(Directions for this task):
Your answer consists of the lines in the data that contain "template". Copy each of them.

(Supplied data):
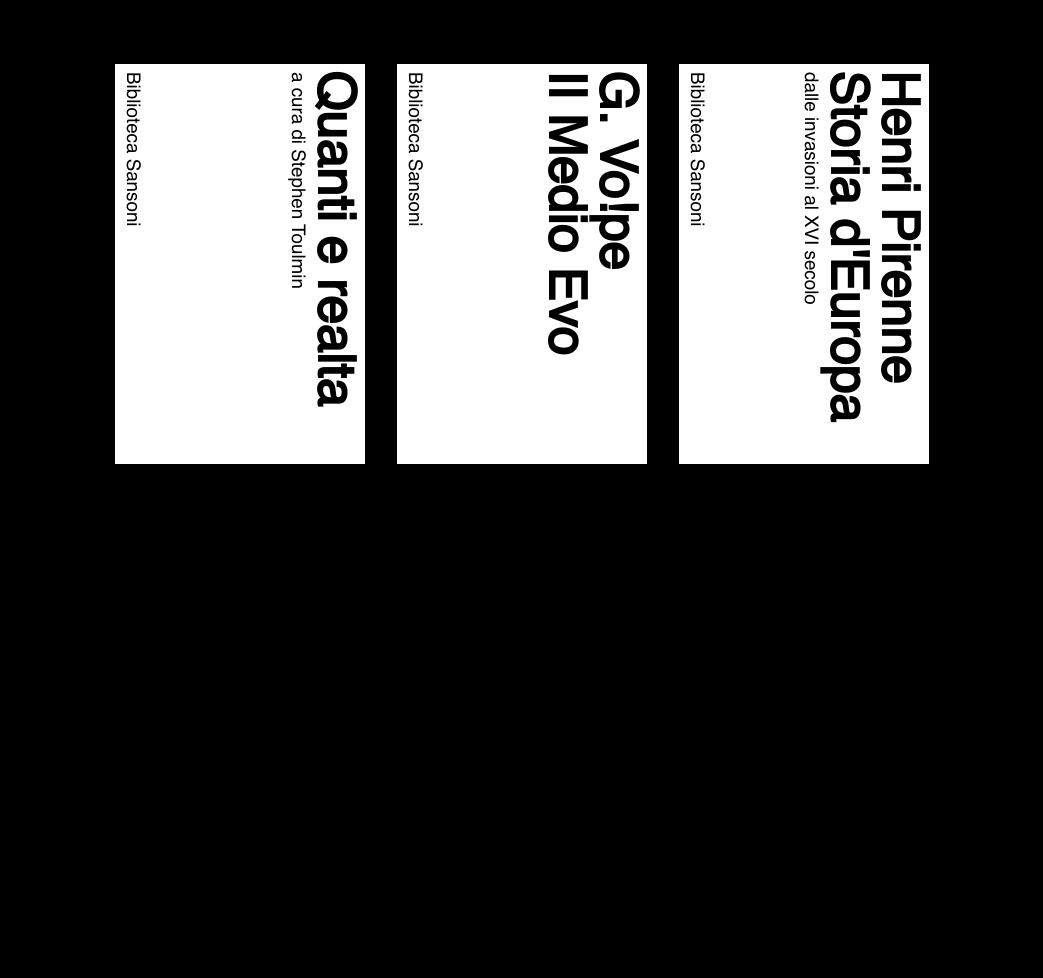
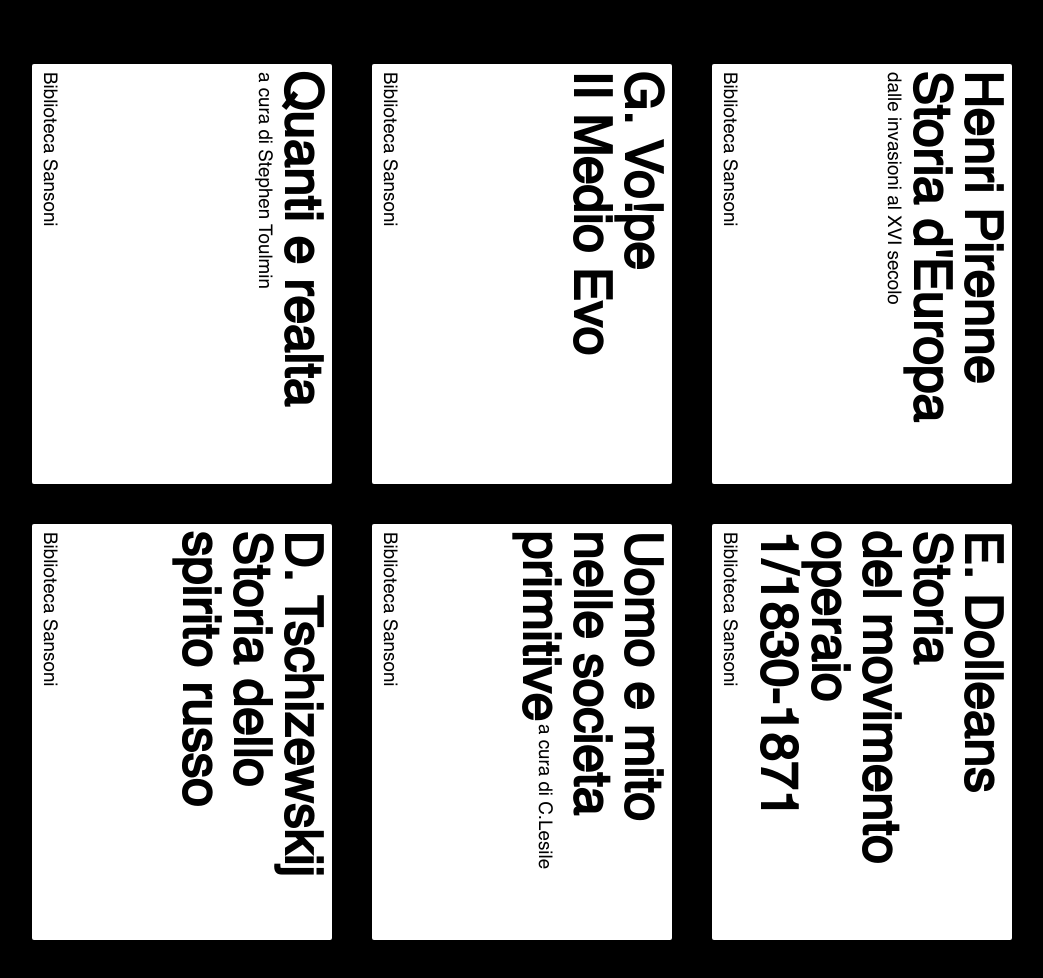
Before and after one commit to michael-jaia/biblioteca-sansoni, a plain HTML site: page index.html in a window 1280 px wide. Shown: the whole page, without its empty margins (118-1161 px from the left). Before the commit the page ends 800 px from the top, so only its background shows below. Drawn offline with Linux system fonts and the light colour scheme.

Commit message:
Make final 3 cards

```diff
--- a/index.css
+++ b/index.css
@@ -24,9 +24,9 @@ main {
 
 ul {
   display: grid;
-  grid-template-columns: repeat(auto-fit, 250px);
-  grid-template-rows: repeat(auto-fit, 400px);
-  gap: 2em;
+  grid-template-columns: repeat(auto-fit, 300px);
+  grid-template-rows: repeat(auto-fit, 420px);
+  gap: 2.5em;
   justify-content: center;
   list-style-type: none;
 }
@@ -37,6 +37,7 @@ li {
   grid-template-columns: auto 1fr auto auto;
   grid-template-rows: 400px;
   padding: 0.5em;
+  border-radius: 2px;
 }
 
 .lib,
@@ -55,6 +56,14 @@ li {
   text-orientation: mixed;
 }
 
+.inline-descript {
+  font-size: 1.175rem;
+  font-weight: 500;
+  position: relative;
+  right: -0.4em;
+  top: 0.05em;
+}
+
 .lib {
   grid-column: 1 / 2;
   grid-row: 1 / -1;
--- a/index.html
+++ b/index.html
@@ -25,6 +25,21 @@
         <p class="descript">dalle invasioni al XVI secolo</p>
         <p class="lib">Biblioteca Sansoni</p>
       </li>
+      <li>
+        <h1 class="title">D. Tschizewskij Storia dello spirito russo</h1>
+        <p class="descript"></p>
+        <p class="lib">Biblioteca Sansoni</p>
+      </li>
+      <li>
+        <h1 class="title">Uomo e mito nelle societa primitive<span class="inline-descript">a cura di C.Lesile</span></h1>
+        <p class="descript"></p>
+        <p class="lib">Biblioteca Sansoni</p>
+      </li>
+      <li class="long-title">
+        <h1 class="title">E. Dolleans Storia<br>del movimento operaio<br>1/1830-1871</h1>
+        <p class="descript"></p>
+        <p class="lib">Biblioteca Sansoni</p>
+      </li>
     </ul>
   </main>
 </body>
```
...
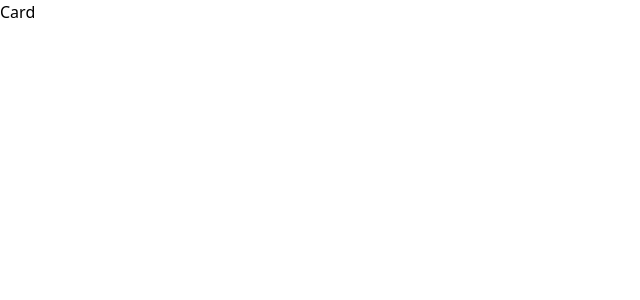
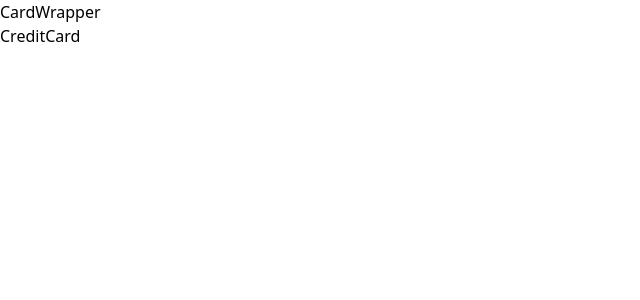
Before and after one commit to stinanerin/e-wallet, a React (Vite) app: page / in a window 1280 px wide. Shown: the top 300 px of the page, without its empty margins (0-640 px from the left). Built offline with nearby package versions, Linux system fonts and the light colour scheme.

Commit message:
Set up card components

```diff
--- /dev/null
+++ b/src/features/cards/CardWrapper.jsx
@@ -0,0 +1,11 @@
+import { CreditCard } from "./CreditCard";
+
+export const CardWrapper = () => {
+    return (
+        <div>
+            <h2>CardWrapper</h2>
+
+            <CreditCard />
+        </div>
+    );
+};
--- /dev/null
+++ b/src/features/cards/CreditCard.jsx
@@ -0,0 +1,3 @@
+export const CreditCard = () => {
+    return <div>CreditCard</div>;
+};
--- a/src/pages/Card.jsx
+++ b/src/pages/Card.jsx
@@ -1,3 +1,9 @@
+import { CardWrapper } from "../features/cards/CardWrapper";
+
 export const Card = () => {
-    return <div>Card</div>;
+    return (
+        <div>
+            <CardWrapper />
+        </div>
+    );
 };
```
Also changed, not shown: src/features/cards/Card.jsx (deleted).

(Reply):
-  grid-template-columns: repeat(auto-fit, 250px);
-  grid-template-rows: repeat(auto-fit, 400px);
+  grid-template-columns: repeat(auto-fit, 300px);
+  grid-template-rows: repeat(auto-fit, 420px);
   grid-template-columns: auto 1fr auto auto;
   grid-template-rows: 400px;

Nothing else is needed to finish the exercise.